I also wrote up a project spec called A LaTeX Build System, which describes (very roughly) a notional piece of free-software infrastructure that would make LaTeX easier to use in and for itself but also designed in such a way as to make LaTeX based systems preferable for all sorts of publishing operations. Read the page for more info, but it's basically a way to sand offf all the rough edges of LaTeX so that everyone who makes documents (that's most people) can make beautiful consistent documents easier than with any conventional method.

I finished reading Player Of Games, last week. It's another one of Iain M. Banks' "Culture" novels, which I like. They're frustrating because they all (so far) have a lot of plot that circles around itself endlessly, and seems really important but you know that anything that you might find out in the plot going to has already happened in the set up. The result is this an ironically claustrophobic novel feels like a really drawn out world building experience. While the experience works, it doesn't feel like it ought to to work. And there you are.

Speaking of reading, I finished reading the book above on my new phone which is quite nice. I'm not sold on the Kindle Mobile app for reading short fiction periodicals, as it doesn't save/sync pages, and I find it hard to read an entire novella in a single sitting. I've started paying for Readability, which is a great tool for bookmarking, reading and archiving articles and other medium-to-long form pieces on the web. I've started paying, because I think they're doing something really cool that I really want to succeed, and I like being able to use it as a way of getting content to my phone for reading. I'm a little frustrated that there's no good way to load up the phone with articles for reading while on the subway. Get on that, ye horde of mobile developers!
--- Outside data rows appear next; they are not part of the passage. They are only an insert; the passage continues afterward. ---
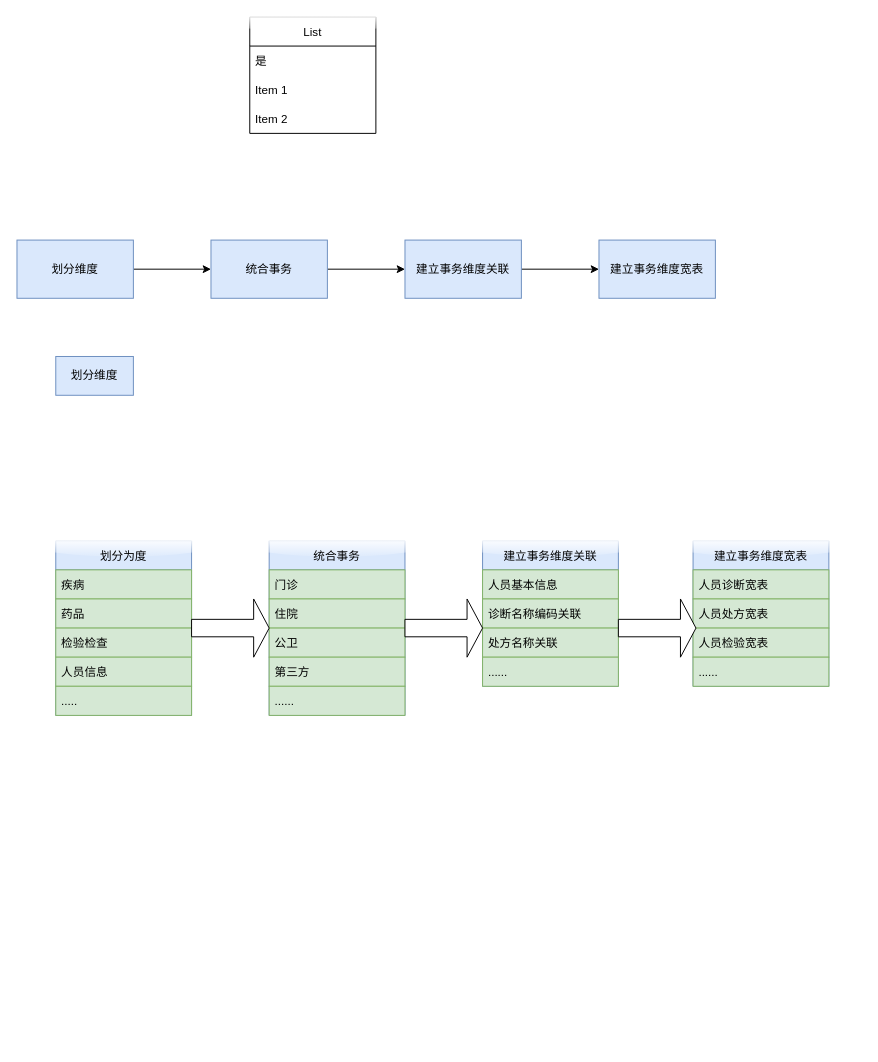
Before: 二层治理流程.drawio in BMFintern/test_demo, a draw.io diagram. Source tidied: cells renumbered, new cells numbered last; positions are measured from the earlier drawing's top-left corner, leaving out a move shared by most shapes. Both pictures are drawn from the tidied source at 97%, with x=0, y=0 at pixel (16, 16).
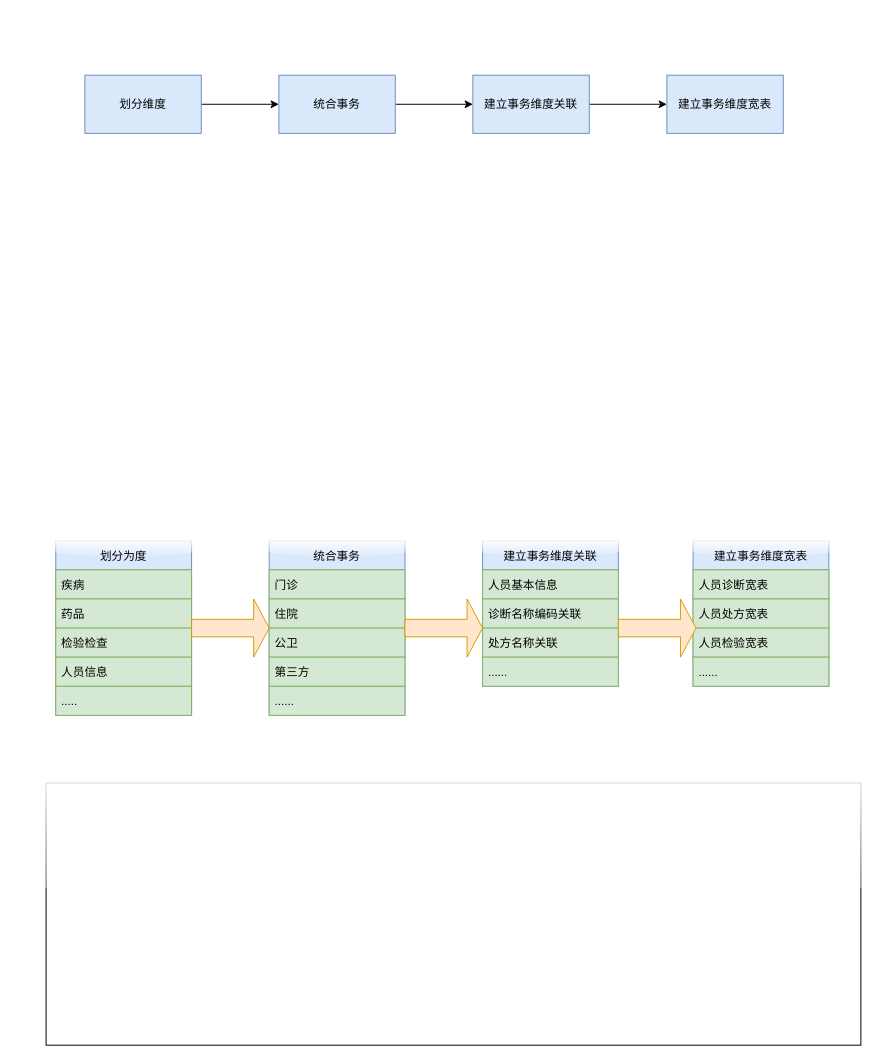
Above is the later version.

Commit message:
更新二层治理流程.drawio

Diff of the diagram source:
```diff
@@
     <mxCell id="3" value="划分维度" style="rounded=0;whiteSpace=wrap;html=1;fillColor=#dae8fc;strokeColor=#6c8ebf;" parent="1" vertex="1">
-      <mxGeometry y="230" width="120" height="60" as="geometry" />
+      <mxGeometry x="70" y="60" width="120" height="60" as="geometry" />
     </mxCell>
@@
     <mxCell id="5" value="统合事务" style="rounded=0;whiteSpace=wrap;html=1;fillColor=#dae8fc;strokeColor=#6c8ebf;" parent="1" vertex="1">
-      <mxGeometry x="200" y="230" width="120" height="60" as="geometry" />
+      <mxGeometry x="270" y="60" width="120" height="60" as="geometry" />
     </mxCell>
@@
     <mxCell id="7" value="建立事务维度关联" style="rounded=0;whiteSpace=wrap;html=1;fillColor=#dae8fc;strokeColor=#6c8ebf;" parent="1" vertex="1">
-      <mxGeometry x="400" y="230" width="120" height="60" as="geometry" />
+      <mxGeometry x="470" y="60" width="120" height="60" as="geometry" />
     </mxCell>
     <mxCell id="8" value="建立事务维度宽表" style="rounded=0;whiteSpace=wrap;html=1;fillColor=#dae8fc;strokeColor=#6c8ebf;" parent="1" vertex="1">
-      <mxGeometry x="600" y="230" width="120" height="60" as="geometry" />
+      <mxGeometry x="670" y="60" width="120" height="60" as="geometry" />
     </mxCell>
-    <mxCell id="9" value="划分维度" style="rounded=0;whiteSpace=wrap;html=1;fillColor=#dae8fc;strokeColor=#6c8ebf;" parent="1" vertex="1">
-      <mxGeometry x="40" y="350" width="80" height="40" as="geometry" />
-    </mxCell>
@@
-    <mxCell id="22" value="List" style="swimlane;fontStyle=0;horizontal=1;startSize=30;glass=1;" parent="1" vertex="1">
-      <mxGeometry x="240" width="130" height="120" as="geometry" />
-    </mxCell>
-    <mxCell id="23" value="是" style="text;strokeColor=none;fillColor=none;align=left;verticalAlign=middle;spacingLeft=4;spacingRight=4;overflow=hidden;glass=1;" parent="22" vertex="1">
-      <mxGeometry y="30" width="130" height="30" as="geometry" />
-    </mxCell>
-    <mxCell id="24" value="Item 1" style="text;strokeColor=none;fillColor=none;align=left;verticalAlign=middle;spacingLeft=4;spacingRight=4;overflow=hidden;glass=1;" parent="22" vertex="1">
-      <mxGeometry y="60" width="130" height="30" as="geometry" />
-    </mxCell>
-    <mxCell id="25" value="Item 2" style="text;strokeColor=none;fillColor=none;align=left;verticalAlign=middle;spacingLeft=4;spacingRight=4;overflow=hidden;glass=1;" parent="22" vertex="1">
-      <mxGeometry y="90" width="130" height="30" as="geometry" />
-    </mxCell>
@@
-    <mxCell id="36" style="shape=singleArrow;whiteSpace=wrap;html=1;glass=1;" parent="1" vertex="1">
+    <mxCell id="36" style="shape=singleArrow;whiteSpace=wrap;html=1;glass=1;fillColor=#ffe6cc;strokeColor=#d79b00;" parent="1" vertex="1">
       <mxGeometry x="180" y="600" width="80" height="60" as="geometry" />
     </mxCell>
-    <mxCell id="37" style="shape=singleArrow;whiteSpace=wrap;html=1;glass=1;" parent="1" vertex="1">
+    <mxCell id="37" style="shape=singleArrow;whiteSpace=wrap;html=1;glass=1;fillColor=#ffe6cc;strokeColor=#d79b00;" parent="1" vertex="1">
       <mxGeometry x="400" y="600" width="80" height="60" as="geometry" />
     </mxCell>
-    <mxCell id="38" style="shape=singleArrow;whiteSpace=wrap;html=1;glass=1;" parent="1" vertex="1">
+    <mxCell id="38" style="shape=singleArrow;whiteSpace=wrap;html=1;glass=1;fillColor=#ffe6cc;strokeColor=#d79b00;" parent="1" vertex="1">
       <mxGeometry x="620" y="600" width="80" height="60" as="geometry" />
     </mxCell>
+    <mxCell id="39" style="rounded=0;whiteSpace=wrap;html=1;glass=1;" parent="1" vertex="1">
+      <mxGeometry x="30" y="790" width="840" height="270" as="geometry" />
+    </mxCell>
```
I've started knitting again. Just reached the bottom of arm holes (armscye for the pedantic) for a new sweater that I've been working on (or ignoring more likely) for a few months. That's exciting, and it's nice to get a few rows done most days. I'm not obsessive (much) about the knitting, and certainly not in the way that I have been in the past, but it's a nice thing to do and a good change of pace when I get tired of looking at screens. I've long toyed with the idea of writing knitting stories something sort of between an essay and a knitting pattern and if nothing else I think doing some of that writing will require a regular knitting practice. Add that to the list.

Speaking of lists, I ought to work on making some progress on my list! With luck I'll be around a bit more this week!